organization
publishing date
type
Contribution to journal
publication status
published
subject
in
Proceedings of the National Academy of Sciences
volume
105
pages
10291 - 10296
publisher
National Acad Sciences
external identifiers
  • wos:000258211600006
  • scopus:48749103606
ISSN
1091-6490
DOI
10.1073/pnas.0804860105
language
English
LU publication?
yes
id
29c3bc56-f67a-485f-a03e-87c00240818a (old id 1241798)
date added to LUP
2008-09-26 14:49:45
date last changed
2017-09-17 05:16:04
@article{29c3bc56-f67a-485f-a03e-87c00240818a,
  abstract     = {The atmospheric effects of soot aerosols include interference with radiative transfer, visibility impairment, and alteration of cloud formation and are highly sensitive to the manner by which soot is internally mixed with other aerosol constituents. We present experimental studies to show that soot particles acquire a large mass fraction of sulfuric acid during atmospheric aging, considerably altering their properties. Soot particles exposed to subsaturated sulfuric acid vapor exhibit a marked change in morphology, characterized by a decreased mobility-based diameter but an increased fractal dimension and effective density. These particles experience large hygroscopic size and mass growth at subsaturated conditions (&lt;90% relative humidity) and act efficiently as cloud-condensation nuclei. Coating with sulfuric acid and subsequent hygroscopic growth enhance the optical properties of soot aerosols, increasing scattering by ≈10-fold and absorption by nearly 2-fold at 80% relative humidity relative to fresh particles. In addition, condensation of sulfuric acid is shown to occur at a similar rate on ambient aerosols of various types of a given mobility size, regardless of their chemical compositions and microphysical structures. Representing an important mechanism of atmospheric aging, internal mixing of soot with sulfuric acid has profound implications on visibility, human health, and direct and indirect climate forcing.},

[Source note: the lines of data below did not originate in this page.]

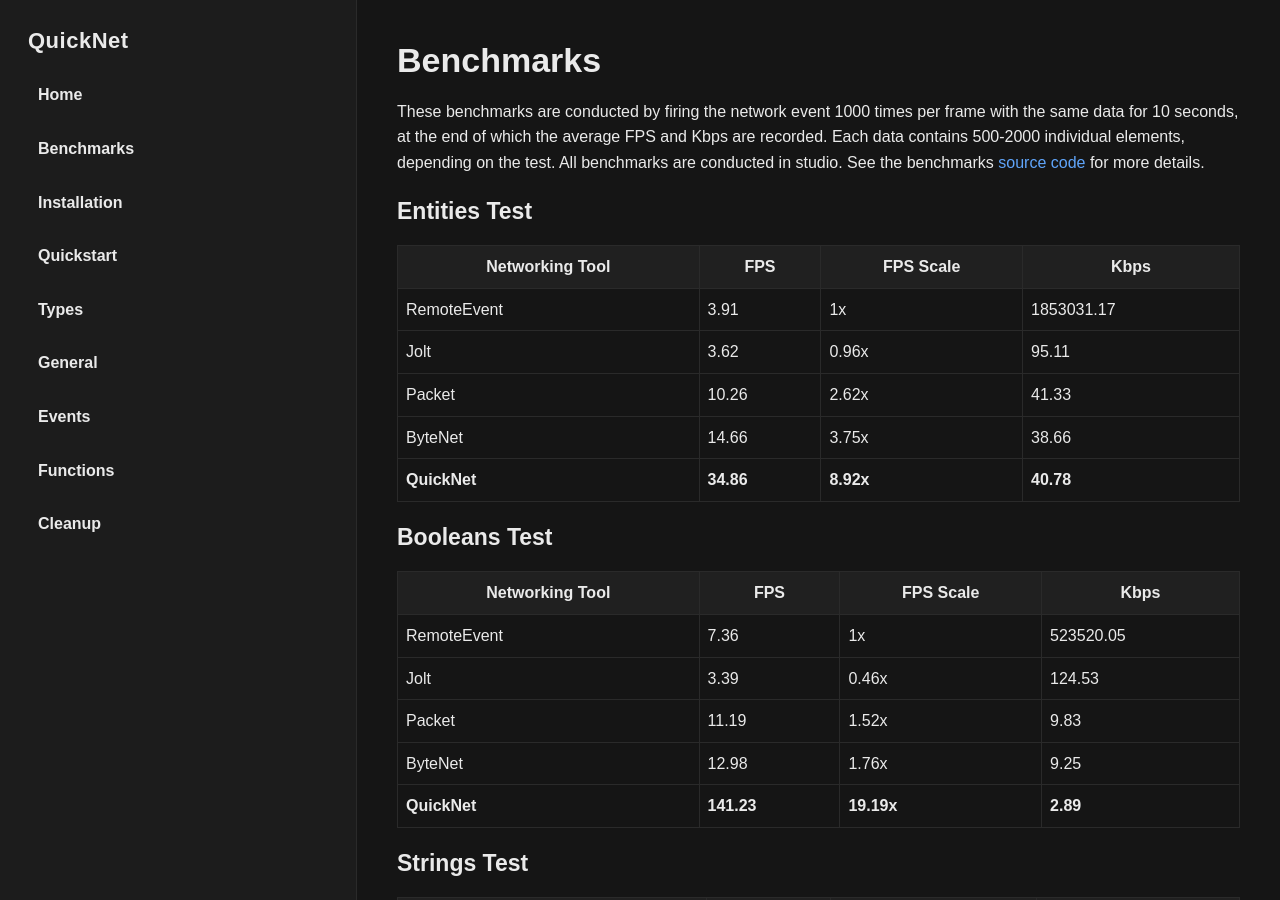
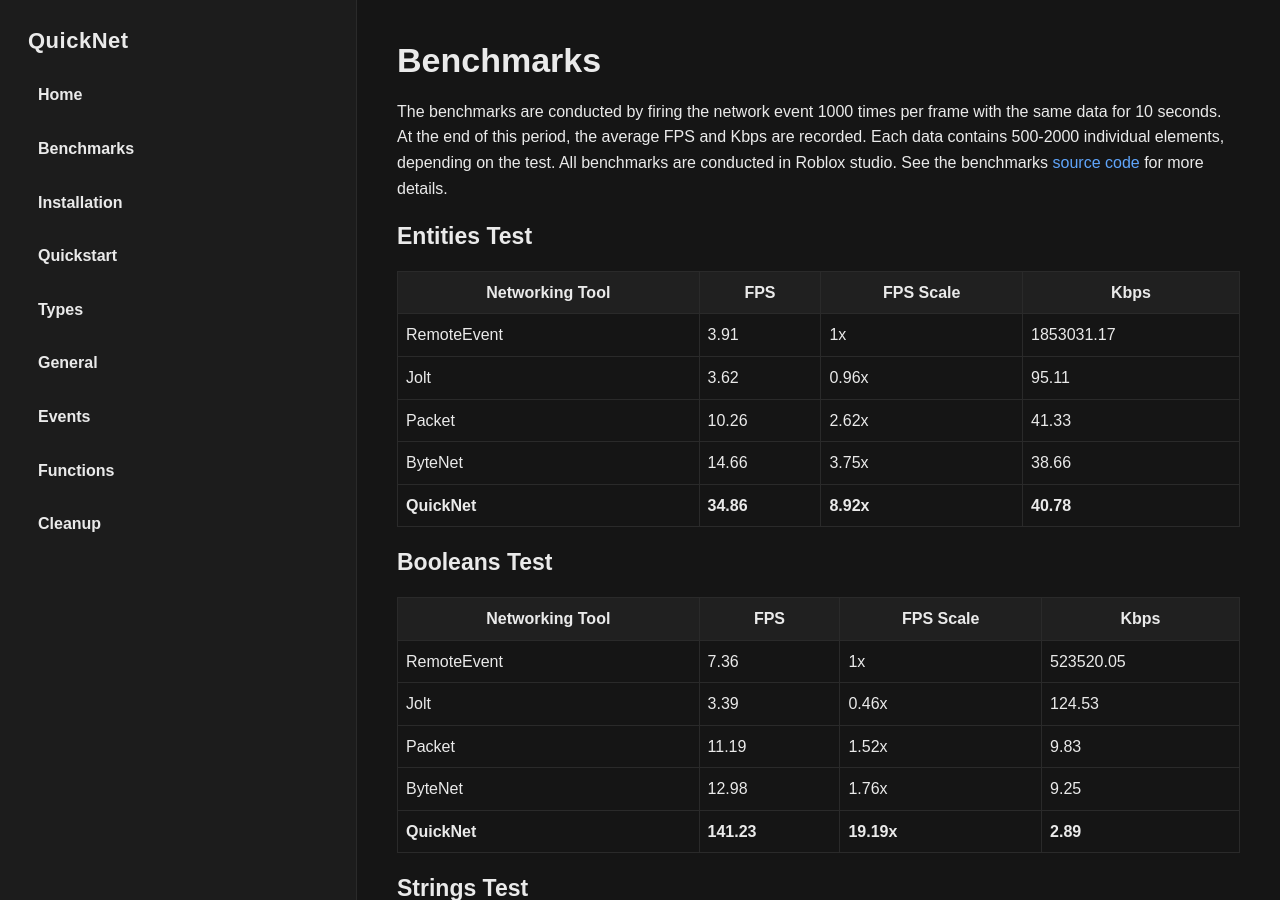
Before and after one commit to breadboardengineer1234/QuickNet, a Jekyll site: the page built from docs/benchmarks.md, in a window 1280 px wide and 900 px high. Built offline with Jekyll 4.4.1, drawn with Linux system fonts in a browser that asks for light colours; some of the changed text lies outside the part shown.

Commit message:
Update benchmarks.md

```diff
--- a/docs/benchmarks.md
+++ b/docs/benchmarks.md
@@ -4,7 +4,7 @@ title: Benchmarks
 ---
 
 # Benchmarks
-These benchmarks are conducted by firing the network event 1000 times per frame with the same data for 10 seconds, at the end of which the average FPS and Kbps are recorded. Each data contains 500-2000 individual elements, depending on the test. All benchmarks are conducted in studio. See the benchmarks [source code](https://github.com/breadboardengineer1234/QuickNet/tree/main/benchmarks) for more details.
+The benchmarks are conducted by firing the network event 1000 times per frame with the same data for 10 seconds. At the end of this period, the average FPS and Kbps are recorded. Each data contains 500-2000 individual elements, depending on the test. All benchmarks are conducted in Roblox studio. See the benchmarks [source code](https://github.com/breadboardengineer1234/QuickNet/tree/main/benchmarks) for more details.
 
 ### Entities Test
 
```
Also changed, not shown: other parts of docs/benchmarks.md (+1 -1 lines).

  author       = {Zhang, Renyi Y and Khalizov, AF and Pagels, Joakim and Zhang, DD and Xue, H and Chen, J and McMurry, PH},
  issn         = {1091-6490},
  language     = {eng},
  pages        = {10291--10296},
  publisher    = {National Acad Sciences},
  series       = {Proceedings of the National Academy of Sciences},
  title        = {Remarkable variability in morphology, hygroscopicity and optical properties of soot aerosols during internal mixing in the atmosphere.},
  url          = {http://dx.doi.org/10.1073/pnas.0804860105},
  volume       = {105},
  year         = {2008},
}